A particular mite may play a role in contributing to rosacea flare-ups. Studies have shown that these mites were significantly more numerous in the skin samples of people with rosacea than of people without. Although this mite is not a cause of rosacea, an allergic-like reaction to these mites or to the bacteria they harbor may trigger an inflammatory response that leads to the condition.
Although rosacea research scientists have been speculating about the rosacea causes for more than a century, none of them have been definitively proven. Most experts believe that rosacea can be provoked by several different factors, some of which may work together to cause it. One of these potential causes is a microscopic mite.
This mite goes by the name of Demodex folliculorum. It is a normal resident in human skin, living in hair follicles, where it dines on cast-off skin cells. These mites have been retrieved from almost every area of human skin, but they seem to prefer the skin on the face.
Two recent studies revealed that the mites were significantly more numerous in facial skin samples of people with rosacea than of people without the condition. In addition, the mite population peaked on the skin samples of these people in the spring, when rosacea tends to flare up.
Other studies show that people with steroid-induced rosacea also had a higher mite population on their faces. This population dropped when the rosacea subsided after treatment with an ointment that kills mites (see Steroid Rosacea).
Although these findings do not prove that the skin mite causes rosacea, they do suggest that Demodex folliculorum might play a role in fostering the disorder. The mites may provoke rosacea by clogging skin follicles, which, in turn, might trigger an inflammatory response.
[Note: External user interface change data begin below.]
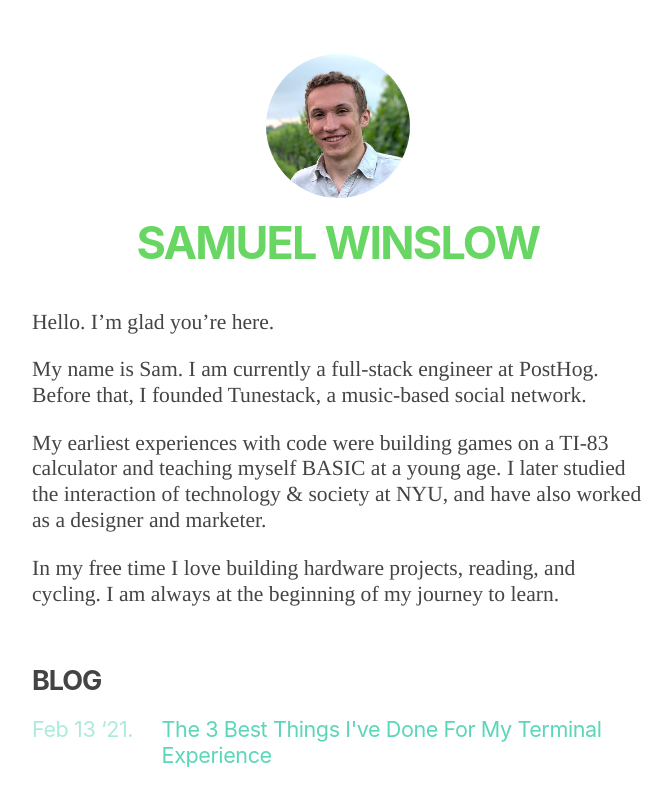
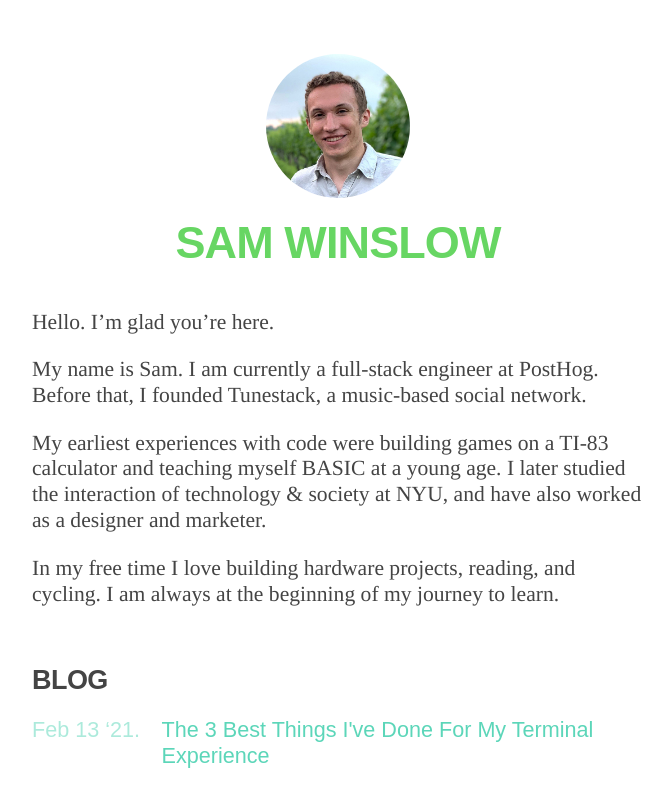
Before and after one commit to samwinslow/sam-nextjs-blog, a Next.js app: page / in a window 1280 px wide. Shown: the top 793 px of the page, without its empty margins (302-973 px from the left). Built offline with nearby package versions, Linux system fonts and the light colour scheme.

Commit message:
merge stashed changes - minor

```diff
--- a/components/layout.tsx
+++ b/components/layout.tsx
@@ -5,12 +5,12 @@ import utilStyles from '../styles/utils.module.css'
 import Link from 'next/link'
 import ColoredLink from './ColoredLink'
 
-const name = 'Samuel Winslow'
-export const siteTitle = 'Next.js Sample Website'
+const name = 'Sam Winslow'
+export const siteTitle = 'Sam Winslow'
 
 const Layout = ({
   children,
-  home
+  home,
 }: {
   children: React.ReactNode
   home?: boolean
--- a/styles/global.css
+++ b/styles/global.css
@@ -1,6 +1,6 @@
 :root {
-  --base-font-family: 'Bitter', Times, serif;
-  --head-font-family: 'Inter', Arial, var(--base-font-family);
+  --base-font-family: Times, serif;
+  --head-font-family: Arial, sans-serif;
   --mono-font-family: "SFMono-Regular",Consolas,"Liberation Mono",Menlo,Courier,monospace;
   --text: #444;
   --light: #ddd;
@@ -32,12 +32,11 @@ h1, h2, h3 {
 h1, h2 {
   font-weight: 700;
   text-transform: uppercase;
-  letter-spacing: -0.04em;
+  letter-spacing: -0.02em;
 }
 
 h3 {
   font-weight: 400;
-  letter-spacing: -0.02em;
 }
 
 p {
```
Also changed, not shown: package.json (+2 -7 lines), pages/index.tsx (+5 -7 lines), 1 other file (tests, documents, lock files or other folders).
Rosacea may also be triggered by an allergic-like reaction to these skin mites or to the bacteria they harbor. These mites could then multiply excessively or penetrate more deeply into the skin, triggering an inflammatory response in the form of pimples.